**Code change snippets**

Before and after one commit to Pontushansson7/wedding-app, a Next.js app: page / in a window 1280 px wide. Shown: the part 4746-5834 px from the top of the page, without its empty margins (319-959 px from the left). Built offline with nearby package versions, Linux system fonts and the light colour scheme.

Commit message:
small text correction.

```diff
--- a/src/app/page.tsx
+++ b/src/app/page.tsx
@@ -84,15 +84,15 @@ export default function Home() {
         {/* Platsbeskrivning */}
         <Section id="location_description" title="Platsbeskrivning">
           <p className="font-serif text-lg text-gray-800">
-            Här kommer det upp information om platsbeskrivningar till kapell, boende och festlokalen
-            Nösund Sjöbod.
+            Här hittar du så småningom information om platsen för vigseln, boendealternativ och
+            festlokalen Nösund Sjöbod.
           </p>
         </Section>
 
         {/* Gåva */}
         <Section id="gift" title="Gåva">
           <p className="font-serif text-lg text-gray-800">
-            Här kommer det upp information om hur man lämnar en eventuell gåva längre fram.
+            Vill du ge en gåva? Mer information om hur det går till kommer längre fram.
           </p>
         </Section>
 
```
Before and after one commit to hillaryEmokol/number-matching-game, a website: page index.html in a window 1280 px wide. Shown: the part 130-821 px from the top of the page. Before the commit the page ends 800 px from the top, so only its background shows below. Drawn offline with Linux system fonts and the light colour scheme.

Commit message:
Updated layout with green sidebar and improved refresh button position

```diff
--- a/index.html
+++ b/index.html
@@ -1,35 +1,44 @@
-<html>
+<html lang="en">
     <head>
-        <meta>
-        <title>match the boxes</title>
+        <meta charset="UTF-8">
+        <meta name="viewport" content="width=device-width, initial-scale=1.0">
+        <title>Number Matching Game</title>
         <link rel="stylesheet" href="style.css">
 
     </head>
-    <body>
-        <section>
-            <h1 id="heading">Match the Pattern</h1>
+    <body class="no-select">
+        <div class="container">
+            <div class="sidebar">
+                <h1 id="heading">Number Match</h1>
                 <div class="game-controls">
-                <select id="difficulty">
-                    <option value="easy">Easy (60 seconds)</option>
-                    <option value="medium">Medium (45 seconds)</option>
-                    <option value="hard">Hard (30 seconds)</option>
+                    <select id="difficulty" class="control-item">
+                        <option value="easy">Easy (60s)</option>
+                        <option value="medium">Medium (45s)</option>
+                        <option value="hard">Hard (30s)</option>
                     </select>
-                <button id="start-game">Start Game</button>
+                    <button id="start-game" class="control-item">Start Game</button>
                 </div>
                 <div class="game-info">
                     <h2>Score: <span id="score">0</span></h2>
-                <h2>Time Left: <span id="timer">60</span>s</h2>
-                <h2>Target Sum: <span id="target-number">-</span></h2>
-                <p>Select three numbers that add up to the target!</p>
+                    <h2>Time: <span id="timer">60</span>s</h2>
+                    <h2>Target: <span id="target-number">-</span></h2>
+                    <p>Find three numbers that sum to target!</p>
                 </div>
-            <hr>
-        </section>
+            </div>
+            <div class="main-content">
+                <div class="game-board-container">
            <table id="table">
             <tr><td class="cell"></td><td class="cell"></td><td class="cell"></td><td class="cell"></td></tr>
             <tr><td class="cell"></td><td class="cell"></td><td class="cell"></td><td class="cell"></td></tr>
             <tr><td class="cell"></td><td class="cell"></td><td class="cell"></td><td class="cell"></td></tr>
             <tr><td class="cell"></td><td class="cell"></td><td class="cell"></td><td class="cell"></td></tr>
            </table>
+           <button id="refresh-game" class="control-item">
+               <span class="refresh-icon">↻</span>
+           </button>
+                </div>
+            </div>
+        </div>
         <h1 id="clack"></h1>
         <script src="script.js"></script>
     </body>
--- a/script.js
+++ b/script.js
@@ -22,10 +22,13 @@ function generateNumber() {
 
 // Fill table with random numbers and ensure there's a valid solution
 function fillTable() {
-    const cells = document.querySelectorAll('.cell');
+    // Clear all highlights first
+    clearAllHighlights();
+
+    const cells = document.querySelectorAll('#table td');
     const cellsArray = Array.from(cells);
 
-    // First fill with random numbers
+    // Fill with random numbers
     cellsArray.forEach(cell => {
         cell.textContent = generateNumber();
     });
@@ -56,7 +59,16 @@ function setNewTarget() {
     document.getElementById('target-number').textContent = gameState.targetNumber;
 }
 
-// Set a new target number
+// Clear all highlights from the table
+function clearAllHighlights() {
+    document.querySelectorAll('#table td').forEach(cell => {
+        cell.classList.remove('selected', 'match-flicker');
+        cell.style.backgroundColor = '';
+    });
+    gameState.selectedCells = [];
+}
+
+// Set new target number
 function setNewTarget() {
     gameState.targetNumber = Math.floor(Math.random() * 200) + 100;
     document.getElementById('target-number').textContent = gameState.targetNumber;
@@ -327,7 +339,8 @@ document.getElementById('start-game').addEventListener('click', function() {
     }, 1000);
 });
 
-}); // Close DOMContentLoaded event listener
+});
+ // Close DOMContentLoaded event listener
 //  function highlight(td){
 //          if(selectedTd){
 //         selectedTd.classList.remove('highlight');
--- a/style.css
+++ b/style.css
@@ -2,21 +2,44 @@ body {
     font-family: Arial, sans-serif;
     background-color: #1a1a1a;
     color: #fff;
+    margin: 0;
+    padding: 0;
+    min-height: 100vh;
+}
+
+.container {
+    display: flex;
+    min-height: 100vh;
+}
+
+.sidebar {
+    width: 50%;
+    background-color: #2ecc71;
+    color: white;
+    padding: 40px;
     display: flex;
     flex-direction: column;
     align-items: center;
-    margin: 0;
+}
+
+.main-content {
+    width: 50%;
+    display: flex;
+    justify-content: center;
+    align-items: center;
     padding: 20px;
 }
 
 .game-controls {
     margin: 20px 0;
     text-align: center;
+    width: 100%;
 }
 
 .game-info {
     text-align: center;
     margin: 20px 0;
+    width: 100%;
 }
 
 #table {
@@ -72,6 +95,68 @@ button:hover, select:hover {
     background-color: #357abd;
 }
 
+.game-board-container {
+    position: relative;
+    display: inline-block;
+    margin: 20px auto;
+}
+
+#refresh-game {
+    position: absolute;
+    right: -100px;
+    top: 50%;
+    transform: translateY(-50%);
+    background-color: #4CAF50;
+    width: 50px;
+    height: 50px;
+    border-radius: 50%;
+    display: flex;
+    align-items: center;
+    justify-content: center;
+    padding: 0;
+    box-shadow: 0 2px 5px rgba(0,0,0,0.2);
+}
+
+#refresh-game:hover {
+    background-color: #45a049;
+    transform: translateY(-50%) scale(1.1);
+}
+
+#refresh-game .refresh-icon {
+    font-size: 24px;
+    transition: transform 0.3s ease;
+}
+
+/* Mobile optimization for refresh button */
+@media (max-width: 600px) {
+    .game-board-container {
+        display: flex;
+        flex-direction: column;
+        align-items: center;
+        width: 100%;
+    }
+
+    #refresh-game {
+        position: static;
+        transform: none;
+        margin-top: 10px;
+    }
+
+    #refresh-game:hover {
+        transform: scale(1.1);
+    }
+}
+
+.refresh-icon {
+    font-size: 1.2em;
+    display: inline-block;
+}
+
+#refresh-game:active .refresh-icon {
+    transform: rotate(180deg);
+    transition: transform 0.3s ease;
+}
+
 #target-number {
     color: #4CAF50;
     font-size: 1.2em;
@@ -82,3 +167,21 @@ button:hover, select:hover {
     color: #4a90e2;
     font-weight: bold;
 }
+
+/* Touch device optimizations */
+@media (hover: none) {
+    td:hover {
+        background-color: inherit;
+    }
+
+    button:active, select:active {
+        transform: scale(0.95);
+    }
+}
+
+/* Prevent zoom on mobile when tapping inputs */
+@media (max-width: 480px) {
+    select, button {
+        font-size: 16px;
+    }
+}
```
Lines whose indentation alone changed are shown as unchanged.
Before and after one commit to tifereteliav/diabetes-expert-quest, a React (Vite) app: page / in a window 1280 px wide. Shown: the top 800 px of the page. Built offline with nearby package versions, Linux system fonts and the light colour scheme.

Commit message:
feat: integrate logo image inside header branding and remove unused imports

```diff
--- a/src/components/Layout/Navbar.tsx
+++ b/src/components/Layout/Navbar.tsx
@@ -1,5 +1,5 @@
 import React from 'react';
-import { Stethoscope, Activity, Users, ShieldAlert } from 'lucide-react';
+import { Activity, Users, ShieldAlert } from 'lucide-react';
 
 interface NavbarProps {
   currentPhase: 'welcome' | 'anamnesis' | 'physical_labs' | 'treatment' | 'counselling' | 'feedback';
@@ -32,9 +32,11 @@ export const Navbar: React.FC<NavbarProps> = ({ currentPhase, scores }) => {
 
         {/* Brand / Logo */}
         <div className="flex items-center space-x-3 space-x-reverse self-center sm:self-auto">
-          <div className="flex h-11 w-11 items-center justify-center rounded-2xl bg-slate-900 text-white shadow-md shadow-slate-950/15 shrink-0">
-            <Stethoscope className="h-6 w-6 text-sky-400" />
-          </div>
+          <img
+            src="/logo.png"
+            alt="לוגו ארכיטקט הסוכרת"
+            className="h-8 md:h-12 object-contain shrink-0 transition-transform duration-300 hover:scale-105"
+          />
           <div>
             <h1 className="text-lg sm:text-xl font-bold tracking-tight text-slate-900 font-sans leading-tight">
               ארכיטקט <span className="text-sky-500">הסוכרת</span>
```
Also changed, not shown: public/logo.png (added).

**Exercise brief**
Your answer should be a single number: the count of lines in the records that contain "width".

**Answer space**
9